      PubDate: 2016-07-10T21:30:30.939808-05:
      DOI: 10.1002/wrna.1374
  • Translating the epitranscriptome
    • Authors: Thomas Philipp Hoernes; Matthias David Erlacher
      Abstract: RNA modifications are indispensable for the translation machinery to provide accurate and efficient protein synthesis. Whereas the importance of transfer RNA (tRNA) and ribosomal RNA (rRNA) modifications has been well described and is unquestioned for decades, the significance of internal messenger RNA (mRNA) modifications has only recently been revealed. Novel experimental methods have enabled the identification of thousands of modified sites within the untranslated and translated regions of mRNAs. Thus far, N6‐methyladenosine (m6A), pseudouridine (Ψ), 5‐methylcytosine (m5C) and N1‐methyladenosine (m1A) were identified in eukaryal, and to some extent in prokaryal mRNAs. Several of the functions of these mRNA modifications have previously been reported, but many aspects remain elusive. Modifications can be important factors for the direct regulation of protein synthesis. The potential diversification of genomic information and regulation of RNA expression through editing and modifying mRNAs is versatile and many questions need to be addressed to completely elucidate the role of mRNA modifications. Herein, we summarize and highlight some recent findings on various co‐ and post‐transcriptional modifications, describing the impact of these processes on gene expression, with emphasis on protein synthesis.For further resources related to this article, please visit the WIREs website.

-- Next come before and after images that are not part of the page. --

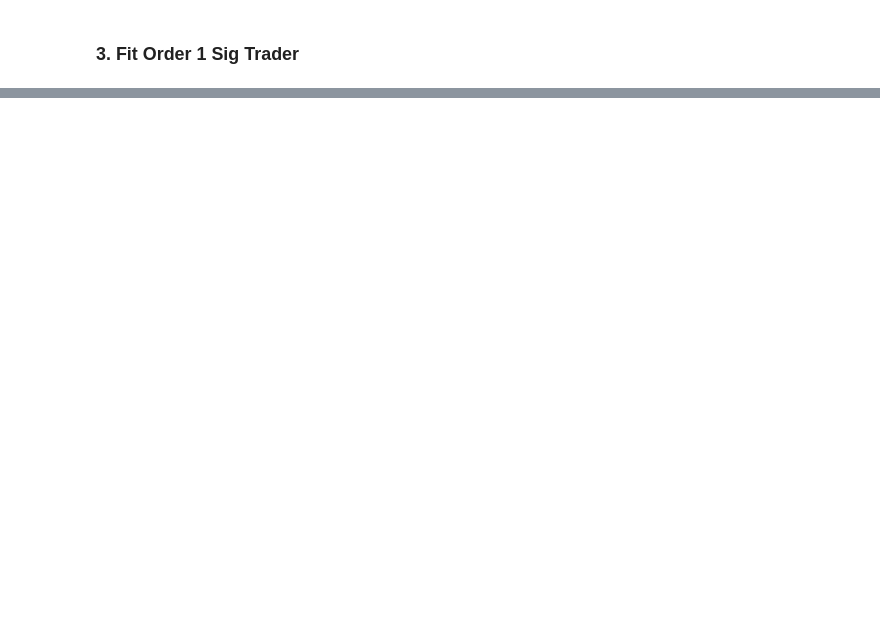
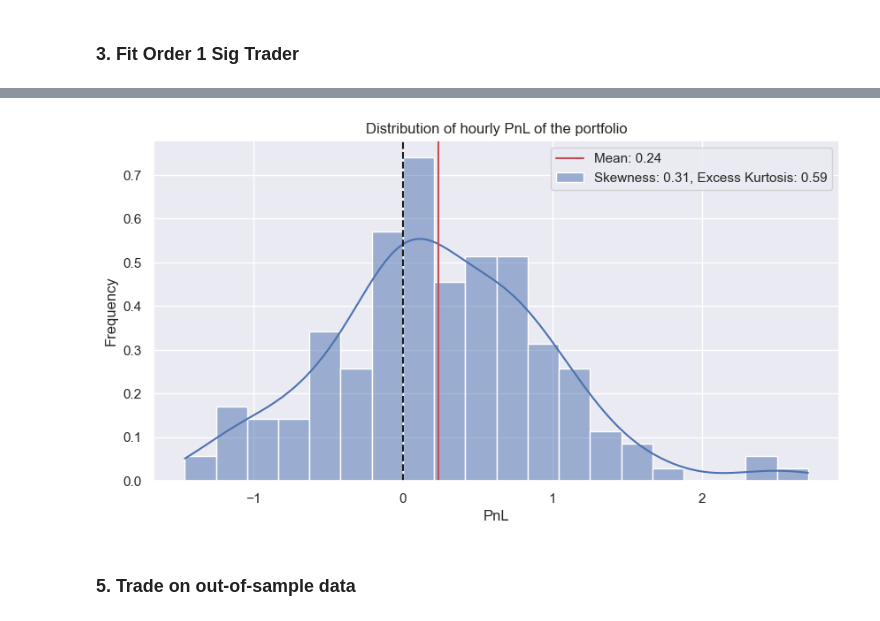
Before and after one commit to gaetanX21/SigTrading, a Jupyter notebook: src/pairs_trading_clean.ipynb, the cells around one changed output, grey strips where cells are left out. Drawn from its saved outputs; the diff is of its cells as text; code cells hidden in the pictures; blank space fills up the shorter version.

```diff
--- a/src/pairs_trading_clean.ipynb
+++ b/src/pairs_trading_clean.ipynb
@@ -206,13 +137,0 @@ ts.functionals[1] = -ts.functionals[1]
-# %%
-n_traded_processes = 20 # we trade 20 pairs (uncorrelated!)
-all_daily_pnl = torch.zeros(n_traded_processes, n-1)
-all_cum_pnl = torch.zeros(n_traded_processes, n-1)
-for i in range(n_traded_processes):
-    X = synthetic_batch_stock_data[i,:,:]
-    f = info_data[i,:,:]
-    xi = ts.trade(X, f)
-    daily_pnl = ts.compute_pnl(X, xi) # daily pnl on each asset
-    daily_global_pnl = torch.sum(daily_pnl, dim=1) # daily pnl on the portfolio
-    cum_global_pnl = torch.cumsum(daily_global_pnl, dim=0)
-    all_daily_pnl[i,:] = daily_global_pnl
-    all_cum_pnl[i,:] = cum_global_pnl
@@ -364,0 +177,20 @@ Sharpe ratio: 7.427604675292969
+# %%
+mean_hourly_pnl = torch.mean(portfolio_hourly_pnl)
+std_hourly_pnl = torch.std(portfolio_hourly_pnl)
+skew_hourly_pnl = torch.mean((portfolio_hourly_pnl - mean_hourly_pnl)**3)/std_hourly_pnl**3
+kurt_hourly_pnl = torch.mean((portfolio_hourly_pnl - mean_hourly_pnl)**4)/std_hourly_pnl**4 - 3
+
+# dist of hourly pnl of the portfolio
+plt.figure(figsize=(10,5))
+sns.histplot(portfolio_hourly_pnl, kde=True, bins=20, stat='density', label=f'Skewness: {skew_hourly_pnl:.2f}, Excess Kurtosis: {kurt_hourly_pnl:.2f}')
+plt.axvline(x=0, color='k', ls='--')
+plt.axvline(x=mean_hourly_pnl, color='r', label=f'Mean: {mean_hourly_pnl:.2f}')
+plt.title("Distribution of hourly PnL of the portfolio")
+plt.xlabel("PnL")
+plt.ylabel("Frequency")
+plt.legend()
+plt.show()
+# %% [output]
+[figure, added]
+# %% [markdown]
+### 5. Trade on out-of-sample data
```
Also changed, not shown: parts of 24 cells of this notebook, 5 other files.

      PubDate: 2016-06-27T01:20:25.032058-05:
      DOI: 10.1002/wrna.1375
  • The organization and regulation of mRNA–protein complexes
    • Authors: Olivia S. Rissland

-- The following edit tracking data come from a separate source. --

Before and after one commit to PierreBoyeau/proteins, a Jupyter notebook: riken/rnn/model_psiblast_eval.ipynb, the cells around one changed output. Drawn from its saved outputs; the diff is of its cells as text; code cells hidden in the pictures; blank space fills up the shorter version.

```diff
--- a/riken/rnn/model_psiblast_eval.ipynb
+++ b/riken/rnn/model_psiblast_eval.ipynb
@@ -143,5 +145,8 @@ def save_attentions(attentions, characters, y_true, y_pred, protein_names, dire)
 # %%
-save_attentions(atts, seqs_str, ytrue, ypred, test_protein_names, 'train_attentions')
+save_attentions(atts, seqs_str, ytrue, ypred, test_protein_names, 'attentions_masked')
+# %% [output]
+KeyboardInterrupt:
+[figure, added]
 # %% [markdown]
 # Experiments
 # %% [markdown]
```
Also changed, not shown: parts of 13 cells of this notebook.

      Abstract: In a eukaryotic cell, each messenger RNA (mRNA) is bound to a variety of proteins to form an mRNA–protein complex (mRNP). Together, these proteins impact nearly every step in the life cycle of an mRNA and are critical for the proper control of gene expression. In the cytoplasm, for instance, mRNPs affect mRNA translatability and stability and provide regulation of specific transcripts as well as global, transcriptome‐wide control. mRNPs are complex, diverse, and dynamic, and so they have been a challenge to understand. But the advent of high‐throughput sequencing technology has heralded a new era in the study of mRNPs. Here, I will discuss general principles of cytoplasmic mRNP organization and regulation. Using microRNA‐mediated repression as a case study, I will focus on common themes in mRNPs and highlight the interplay between mRNP composition and posttranscriptional regulation. mRNPs are an important control point in regulating gene expression, and while the study of these fascinating complexes presents remaining challenges, recent advances provide a critical lens for deciphering gene regulation.For further resources related to this article, please visit the WIREs website.

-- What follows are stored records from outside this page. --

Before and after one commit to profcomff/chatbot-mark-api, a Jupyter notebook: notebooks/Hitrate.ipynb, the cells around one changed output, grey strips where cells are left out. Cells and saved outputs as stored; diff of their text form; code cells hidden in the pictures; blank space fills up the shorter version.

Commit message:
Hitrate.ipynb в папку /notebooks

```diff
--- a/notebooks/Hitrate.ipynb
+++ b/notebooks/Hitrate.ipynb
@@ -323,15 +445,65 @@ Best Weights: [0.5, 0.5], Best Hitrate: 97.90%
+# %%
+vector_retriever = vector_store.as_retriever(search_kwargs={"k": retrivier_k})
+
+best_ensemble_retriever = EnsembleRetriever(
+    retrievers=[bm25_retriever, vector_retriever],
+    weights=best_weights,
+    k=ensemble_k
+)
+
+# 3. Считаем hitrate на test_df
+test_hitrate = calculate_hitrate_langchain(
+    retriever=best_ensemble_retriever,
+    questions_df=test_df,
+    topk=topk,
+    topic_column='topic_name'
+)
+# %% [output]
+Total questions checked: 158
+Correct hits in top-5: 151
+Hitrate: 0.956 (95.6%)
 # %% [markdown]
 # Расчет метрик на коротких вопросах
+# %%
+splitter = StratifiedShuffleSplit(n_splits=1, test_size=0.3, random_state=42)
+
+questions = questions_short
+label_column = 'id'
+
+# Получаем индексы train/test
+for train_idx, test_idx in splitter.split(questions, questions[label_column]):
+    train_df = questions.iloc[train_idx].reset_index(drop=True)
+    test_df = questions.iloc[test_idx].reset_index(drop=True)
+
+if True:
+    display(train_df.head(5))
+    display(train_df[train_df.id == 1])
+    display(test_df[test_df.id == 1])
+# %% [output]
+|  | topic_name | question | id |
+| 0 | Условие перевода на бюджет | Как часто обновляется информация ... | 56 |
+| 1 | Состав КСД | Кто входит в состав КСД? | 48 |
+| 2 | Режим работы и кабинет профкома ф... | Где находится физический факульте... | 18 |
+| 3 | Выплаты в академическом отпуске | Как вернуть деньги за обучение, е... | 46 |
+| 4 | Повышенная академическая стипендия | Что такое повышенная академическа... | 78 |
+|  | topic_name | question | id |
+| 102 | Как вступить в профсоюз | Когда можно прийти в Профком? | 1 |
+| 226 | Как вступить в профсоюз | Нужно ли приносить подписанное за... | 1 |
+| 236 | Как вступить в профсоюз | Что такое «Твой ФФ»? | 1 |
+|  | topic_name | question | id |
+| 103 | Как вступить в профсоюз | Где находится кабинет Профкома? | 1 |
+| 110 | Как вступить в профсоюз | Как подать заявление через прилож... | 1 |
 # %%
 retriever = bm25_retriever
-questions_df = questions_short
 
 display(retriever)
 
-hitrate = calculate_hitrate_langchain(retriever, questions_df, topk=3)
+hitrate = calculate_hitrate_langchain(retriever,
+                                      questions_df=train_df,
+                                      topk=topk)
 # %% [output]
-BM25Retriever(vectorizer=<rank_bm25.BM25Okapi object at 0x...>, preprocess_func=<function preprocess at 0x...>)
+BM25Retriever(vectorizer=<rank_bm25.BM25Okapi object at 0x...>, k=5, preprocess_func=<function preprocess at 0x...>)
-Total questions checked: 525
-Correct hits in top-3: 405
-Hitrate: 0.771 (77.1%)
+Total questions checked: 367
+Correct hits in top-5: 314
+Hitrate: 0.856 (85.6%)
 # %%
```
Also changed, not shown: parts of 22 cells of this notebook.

      PubDate: 2016-06-21T01:55:30.5694-05:00
      DOI: 10.1002/wrna.1369
  • Posttranslational control of HuR function
    • Authors: Ioannis Grammatikakis; Kotb Abdelmohsen, Myriam Gorospe
      Abstract: The RNA‐binding protein HuR (human antigen R) associates with numerous transcripts, coding and noncoding, and controls their splicing, localization, stability, and translation. Through its regulation of target transcripts, HuR has been implicated in cellular events including proliferation, senescence, differentiation, apoptosis, and the stress and immune responses. In turn, HuR influences processes such as cancer and inflammation. HuR function is primarily regulated through posttranslational modifications that alter its subcellular localization and its ability to bind target RNAs; such modifications include phosphorylation, methylation, ubiquitination, NEDDylation, and proteolytic cleavage. In this review, we describe the modifications that impact upon HuR function on gene expression programs and disease states.For further resources related to this article, please visit the WIREs website.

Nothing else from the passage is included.